Records contained in a dataset
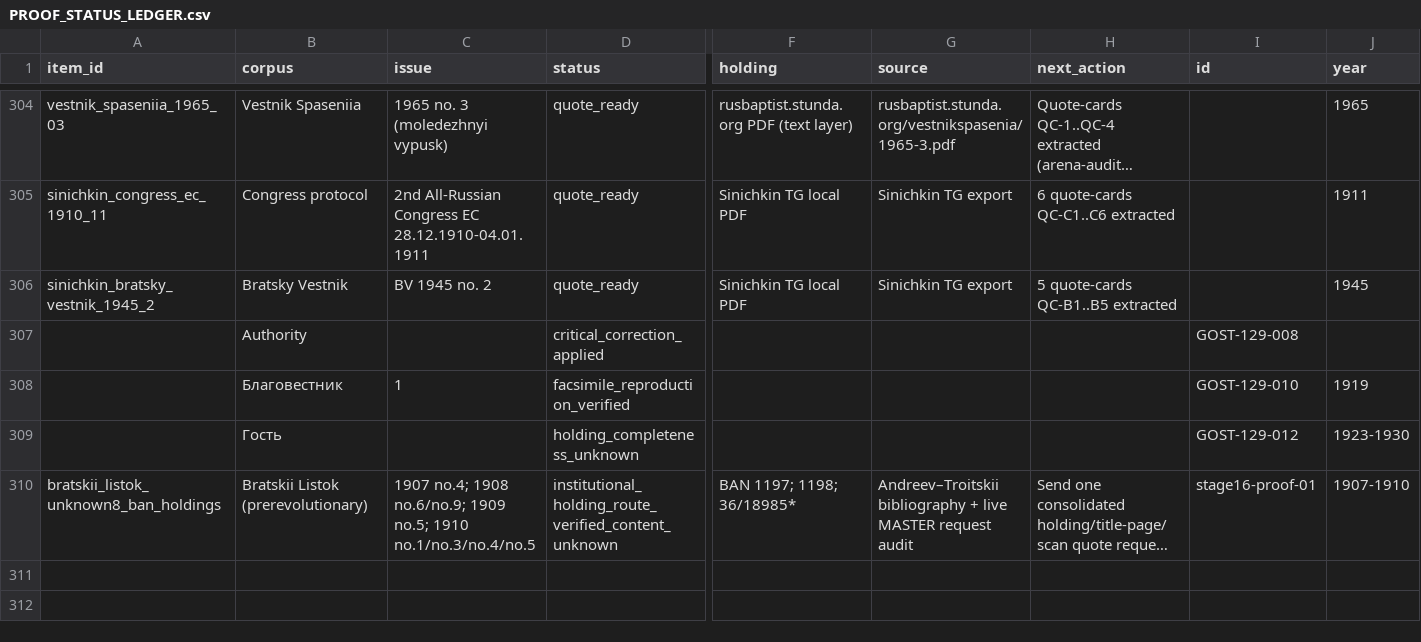
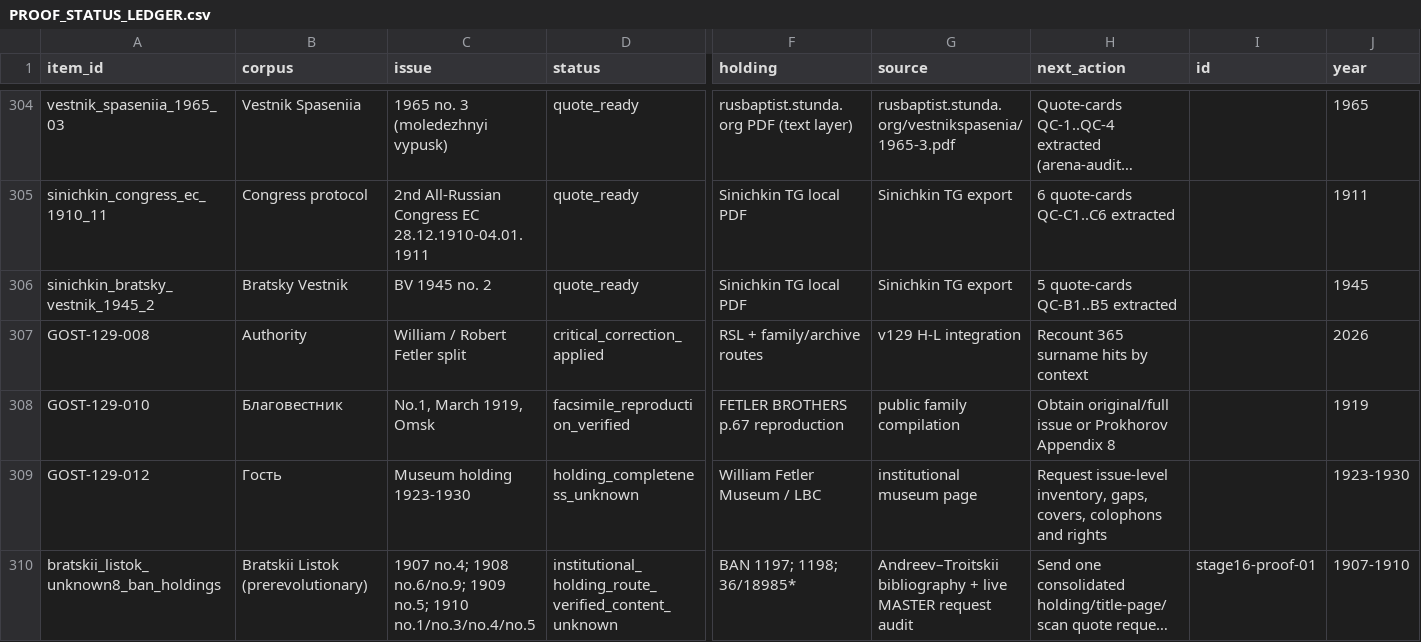
Before and after one commit to FedorMilovanov/Research, a CSV file: БАПТИСТЫ РОССИИ/baptists_v120_TRUE_GROUPED/data/PROOF_STATUS_LEDGER.csv, drawn as a sheet; only a part is shown, gaps mark what is left out; long unchanged cells end in …; removed rows and columns are numbered as before the commit, all else as after; rows hold the shown columns only; the diff names each change by its address in the sheet, - before the commit and + after, or states it on an @@ line.

```diff
--- a/БАПТИСТЫ РОССИИ/baptists_v120_TRUE_GROUPED/data/PROOF_STATUS_LEDGER.csv
+++ b/БАПТИСТЫ РОССИИ/baptists_v120_TRUE_GROUPED/data/PROOF_STATUS_LEDGER.csv
-row 307:  | Authority |  | critical_correction_applied |  |  |  | GOST-129-008
-row 308:  | Благовестник | 1 | facsimile_reproduction_verified |  |  |  | GOST-129-010 | 1919
-row 309:  | Гость |  | holding_completeness_unknown |  |  |  | GOST-129-012 | 1923-1930
+row 307: GOST-129-008 | Authority | William / Robert Fetler split | critical_correction_applied | RSL + family/archive routes | v129 H-L integration | Recount 365 surname hits by context |  | 2026
+row 308: GOST-129-010 | Благовестник | No.1, March 1919, Omsk | facsimile_reproduction_verified | FETLER BROTHERS p.67 reproduction | public family compilation | Obtain original/full issue or Prokhorov Appendix 8 |  | 1919
+row 309: GOST-129-012 | Гость | Museum holding 1923-1930 | holding_completeness_unknown | William Fetler Museum / LBC | institutional museum page | Request issue-level inventory, gaps, covers, colophons and rights |  | 1923-1930
```
Also changed, not shown: БАПТИСТЫ РОССИИ/baptists_v120_TRUE_GROUPED/data/NEXT_MICROBATCH.csv, БАПТИСТЫ РОССИИ/baptists_v120_TRUE_GROUPED/data/SOURCE_ANCHORS.csv.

**WHAT THIS TASK INVOLVES:**
Only a number is expected here: the count of lines in the records above that include the word "GOST".

**RESPONSE:**
6